WORK ORDER: Start to finish, print the data below exactly, without the images.

SUPPLIED MATERIAL:
● ● ● ● ●
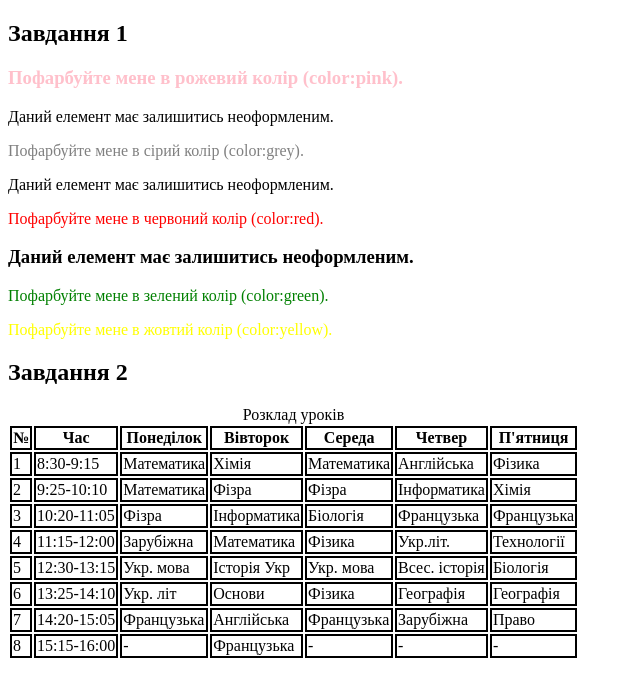
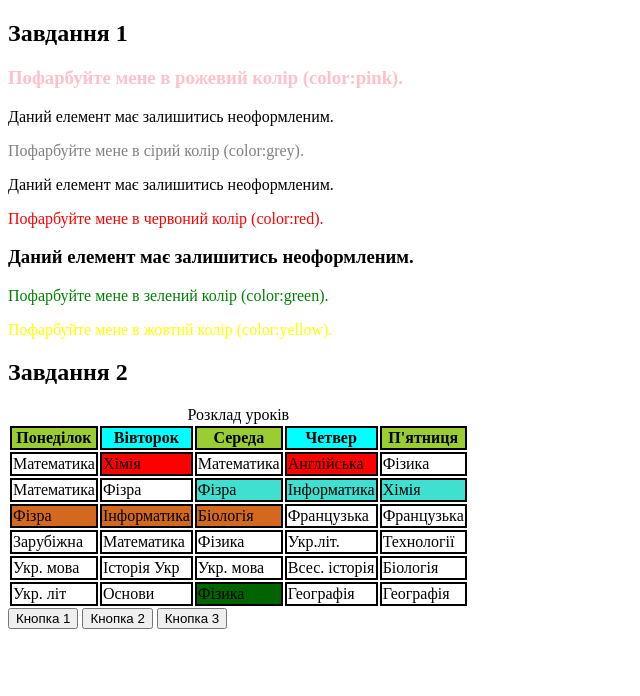
Before and after one commit to vlada-dovbysh/HW-8, a plain HTML site: page index.html in a window 1280 px wide. Shown: the whole page, without its empty margins (0-640 px from the left). Drawn offline with Linux system fonts and the light colour scheme.

Commit message:
added exercise 2

```diff
--- a/css/style.css
+++ b/css/style.css
@@ -19,3 +19,33 @@ th {
 td {
     border: 2px solid black;
 }
+.head :nth-child(even) {
+    background-color: aqua;
+}
+.head :nth-child(odd) {
+    background-color: yellowgreen;
+}
+.body1 :nth-child(2n) {
+    background-color: red;
+}
+.body2 :nth-child(n+3) {
+    background-color: turquoise;
+}
+.body3 :nth-child(-n+3) {
+    background-color: chocolate;
+}
+.body6 :nth-child(3){
+    background-color: darkgreen;
+}
+.body4 > td:hover {
+    color: beige;
+    background-color: blue;
+}
+.body5 > td:active {
+    color: chartreuse;
+    background-color: red;
+}
+button:hover, button:focus {
+    color: aliceblue;
+    background-color: black;
+}
--- a/index.html
+++ b/index.html
@@ -22,9 +22,7 @@
     <table>
         <caption>Розклад уроків</caption>
         <thead>
-            <tr>
-                <th>&#8470;</th>
-                <th>Час</th>
+            <tr class="head">
                 <th>Понеділок</th>
                 <th>Вівторок</th>
                 <th>Середа</th>
@@ -33,79 +31,52 @@
             </tr>
         </thead>
         <tbody>
-            <tr>
-                <td>1</td>
-                <td>8:30-9:15</td>
+            <tr class="body1">
                 <td>Математика</td>
                 <td>Хімія</td>
                 <td>Математика</td>
                 <td>Англійська</td>
                 <td>Фізика</td>
             </tr>
-            <tr>
-                <td>2</td>
-                <td>9:25-10:10</td>
+            <tr class="body2">
                 <td>Математика</td>
                 <td>Фізра</td>
                 <td>Фізра</td>
                 <td>Інформатика</td>
                 <td>Хімія</td>
             </tr>
-            <tr>
-                <td>3</td>
-                <td>10:20-11:05</td>
+            <tr class="body3">
                 <td>Фізра</td>
                 <td>Інформатика</td>
                 <td>Біологія</td>
                 <td>Французька</td>
                 <td>Французька</td>
             </tr>
-            <tr>
-                <td>4</td>
-                <td>11:15-12:00</td>
+            <tr class="body4">
                 <td>Зарубіжна</td>
                 <td>Математика</td>
                 <td>Фізика</td>
                 <td>Укр.літ.</td>
                 <td>Технології</td>
             </tr>
-            <tr>
-                <td>5</td>
-                <td>12:30-13:15</td>
+            <tr class="body5">
                 <td>Укр. мова</td>
                 <td>Історія Укр</td>
                 <td>Укр. мова</td>
                 <td>Всес. історія</td>
                 <td>Біологія</td>
             </tr>
-            <tr>
-                <td>6</td>
-                <td>13:25-14:10</td>
+            <tr class="body6">
                 <td>Укр. літ</td>
                 <td>Основи</td>
                 <td>Фізика</td>
                 <td>Географія</td>
                 <td>Географія</td>
             </tr>
-            <tr>
-                <td>7</td>
-                <td>14:20-15:05</td>
-                <td>Французька</td>
-                <td>Англійська</td>
-                <td>Французька</td>
-                <td>Зарубіжна</td>
-                <td>Право</td>
-            </tr>
-            <tr>
-                <td>8</td>
-                <td>15:15-16:00</td>
-                <td>-</td>
-                <td>Французька</td>
-                <td>-</td>
-                <td>-</td>
-                <td>-</td>
-            </tr>
         </tbody>
     </table>
+    <button type="button">Кнопка 1</button>
+    <button type="button">Кнопка 2</button>
+    <button type="button">Кнопка 3</button>
 </body>
 </html>
```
● ● ● ● ●
TASK ANSWER:
Before and after one commit to vlada-dovbysh/HW-8, a plain HTML site: page index.html in a window 1280 px wide. Shown: the whole page, without its empty margins (0-640 px from the left). Drawn offline with Linux system fonts and the light colour scheme.

Commit message:
added exercise 2

```diff
--- a/css/style.css
+++ b/css/style.css
@@ -19,3 +19,33 @@ th {
 td {
     border: 2px solid black;
 }
+.head :nth-child(even) {
+    background-color: aqua;
+}
+.head :nth-child(odd) {
+    background-color: yellowgreen;
+}
+.body1 :nth-child(2n) {
+    background-color: red;
+}
+.body2 :nth-child(n+3) {
+    background-color: turquoise;
+}
+.body3 :nth-child(-n+3) {
+    background-color: chocolate;
+}
+.body6 :nth-child(3){
+    background-color: darkgreen;
+}
+.body4 > td:hover {
+    color: beige;
+    background-color: blue;
+}
+.body5 > td:active {
+    color: chartreuse;
+    background-color: red;
+}
+button:hover, button:focus {
+    color: aliceblue;
+    background-color: black;
+}
--- a/index.html
+++ b/index.html
@@ -22,9 +22,7 @@
     <table>
         <caption>Розклад уроків</caption>
         <thead>
-            <tr>
-                <th>&#8470;</th>
-                <th>Час</th>
+            <tr class="head">
                 <th>Понеділок</th>
                 <th>Вівторок</th>
                 <th>Середа</th>
@@ -33,79 +31,52 @@
             </tr>
         </thead>
         <tbody>
-            <tr>
-                <td>1</td>
-                <td>8:30-9:15</td>
+            <tr class="body1">
                 <td>Математика</td>
                 <td>Хімія</td>
                 <td>Математика</td>
                 <td>Англійська</td>
                 <td>Фізика</td>
             </tr>
-            <tr>
-                <td>2</td>
-                <td>9:25-10:10</td>
+            <tr class="body2">
                 <td>Математика</td>
                 <td>Фізра</td>
                 <td>Фізра</td>
                 <td>Інформатика</td>
                 <td>Хімія</td>
             </tr>
-            <tr>
-                <td>3</td>
-                <td>10:20-11:05</td>
+            <tr class="body3">
                 <td>Фізра</td>
                 <td>Інформатика</td>
                 <td>Біологія</td>
                 <td>Французька</td>
                 <td>Французька</td>
             </tr>
-            <tr>
-                <td>4</td>
-                <td>11:15-12:00</td>
+            <tr class="body4">
                 <td>Зарубіжна</td>
                 <td>Математика</td>
                 <td>Фізика</td>
                 <td>Укр.літ.</td>
                 <td>Технології</td>
             </tr>
-            <tr>
-                <td>5</td>
-                <td>12:30-13:15</td>
+            <tr class="body5">
                 <td>Укр. мова</td>
                 <td>Історія Укр</td>
                 <td>Укр. мова</td>
                 <td>Всес. історія</td>
                 <td>Біологія</td>
             </tr>
-            <tr>
-                <td>6</td>
-                <td>13:25-14:10</td>
+            <tr class="body6">
                 <td>Укр. літ</td>
                 <td>Основи</td>
                 <td>Фізика</td>
                 <td>Географія</td>
                 <td>Географія</td>
             </tr>
-            <tr>
-                <td>7</td>
-                <td>14:20-15:05</td>
-                <td>Французька</td>
-                <td>Англійська</td>
-                <td>Французька</td>
-                <td>Зарубіжна</td>
-                <td>Право</td>
-            </tr>
-            <tr>
-                <td>8</td>
-                <td>15:15-16:00</td>
-                <td>-</td>
-                <td>Французька</td>
-                <td>-</td>
-                <td>-</td>
-                <td>-</td>
-            </tr>
         </tbody>
     </table>
+    <button type="button">Кнопка 1</button>
+    <button type="button">Кнопка 2</button>
+    <button type="button">Кнопка 3</button>
 </body>
 </html>
```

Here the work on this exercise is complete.